  1. August 2nd, 2010 at 1:13 pm

    lostlandscape (James) says:

    There’s a new stoneyard a couple miles away that I’ve been meaning to check out. This’ll give me some things to keep an eye out for. My first reaction is to go gaga over the color of the the red, so thanks for your comments on what a bad choice it is. And I guess I’d never use it anyway because my yard came with what feels like acres of brickwork. That would make the house redder than the surface of Mars.

  2. August 2nd, 2010 at 10:28 pm

    ryan says:

    My mom didn’t want anything pink or yellow. She’s really happy with the Sedona Red, so maybe it’s not so bad. I just can’t get over how soft it was. We have a stone called Mahogany Red that looks really nice beside brick. I built a short section of path with it this spring, but the good photos of it (also with crocuses blooming) also got stolen with our laptop. The stone has a mix of gray and rust tones, really nice.

  3. August 3rd, 2010 at 1:37 am

    Carol says:

    Great post… beautiful stone (colors!!) and your work is stunning. I love seeing the plants growth over the years. Lovely!

  4. August 4th, 2010 at 11:20 am

    Stone Art Blog says:

    Very nice, I like the peach aswell, and the oak. I can see why you are not a fan of the Sedona Red.

  5. December 8th, 2012 at 7:34 am

    Bill Alzos says:

    I need a piece of Peach Arizona Flagstone for a small sidewalk bridge:

    32″ x 44″ x 1.75″

    Do you know how I could get this in Maryland, zip code 21921.

    Thanks,
    Bill

  6. December 8th, 2012 at 9:40 am

    ryan says:

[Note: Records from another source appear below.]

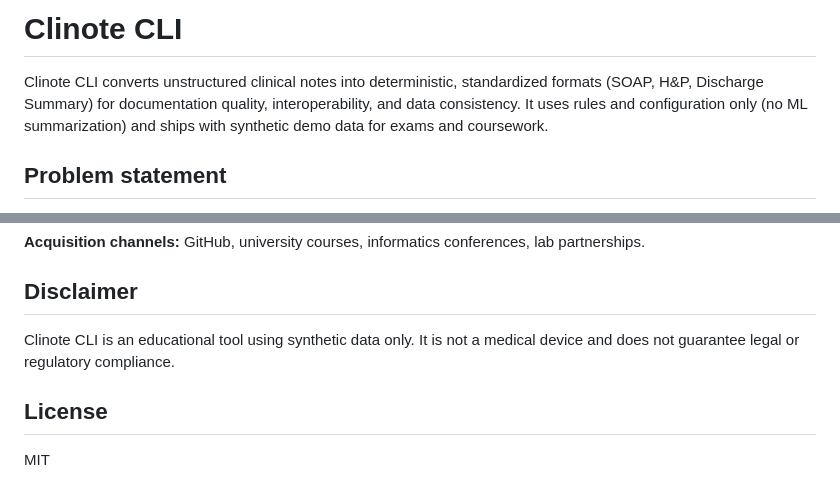
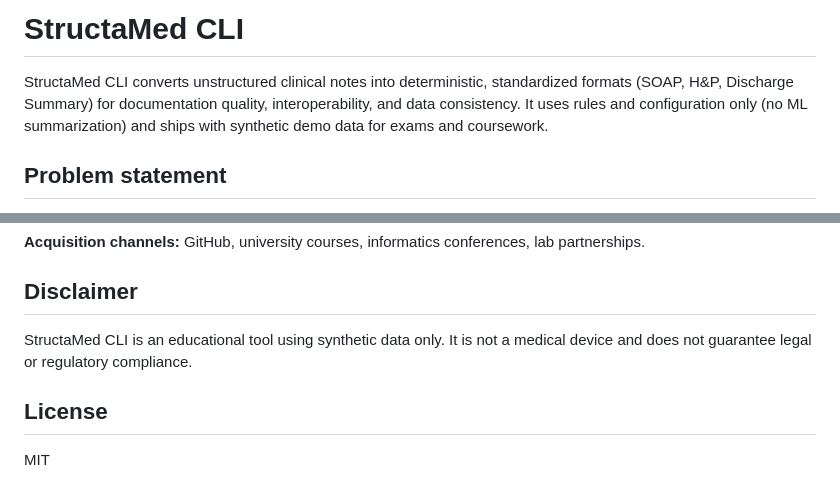
Before and after one commit to owusurita529-sys/clinstruct-cli, a Markdown page: README.md, 2 parts joined by grey strips. Drawn GitHub-style.

Commit message:
Rename Clinote CLI to StructaMed CLI in README
Updated the project name from Clinote CLI to StructaMed CLI in the README file.

```diff
--- a/README.md
+++ b/README.md
@@ -1,6 +1,6 @@
-# Clinote CLI
+# StructaMed CLI
 
-Clinote CLI converts unstructured clinical notes into deterministic, standardized formats (SOAP, H&P, Discharge Summary) for documentation quality, interoperability, and data consistency. It uses rules and configuration only (no ML summarization) and ships with synthetic demo data for exams and coursework.
+StructaMed CLI converts unstructured clinical notes into deterministic, standardized formats (SOAP, H&P, Discharge Summary) for documentation quality, interoperability, and data consistency. It uses rules and configuration only (no ML summarization) and ships with synthetic demo data for exams and coursework.
 
 ## Problem statement
 Clinical notes arrive in wildly inconsistent shapes. As a student working with synthetic notes, I kept reformatting the same data to evaluate documentation quality and export to JSON/CSV. The manual cleanup was slow and error-prone, so I built a deterministic CLI that standardizes text with transparent rules and configurable mappings.
@@ -144,7 +144,7 @@ Optional:
 **Acquisition channels:** GitHub, university courses, informatics conferences, lab partnerships.
 
 ## Disclaimer
-Clinote CLI is an educational tool using synthetic data only. It is not a medical device and does not guarantee legal or regulatory compliance.
+StructaMed CLI is an educational tool using synthetic data only. It is not a medical device and does not guarantee legal or regulatory compliance.
 
 ## License
 MIT
```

    You could try contacting Lyngso or American Soil and Stone, the two suppliers I use. They might be able to have something special ordered and shipped to you. Good luck.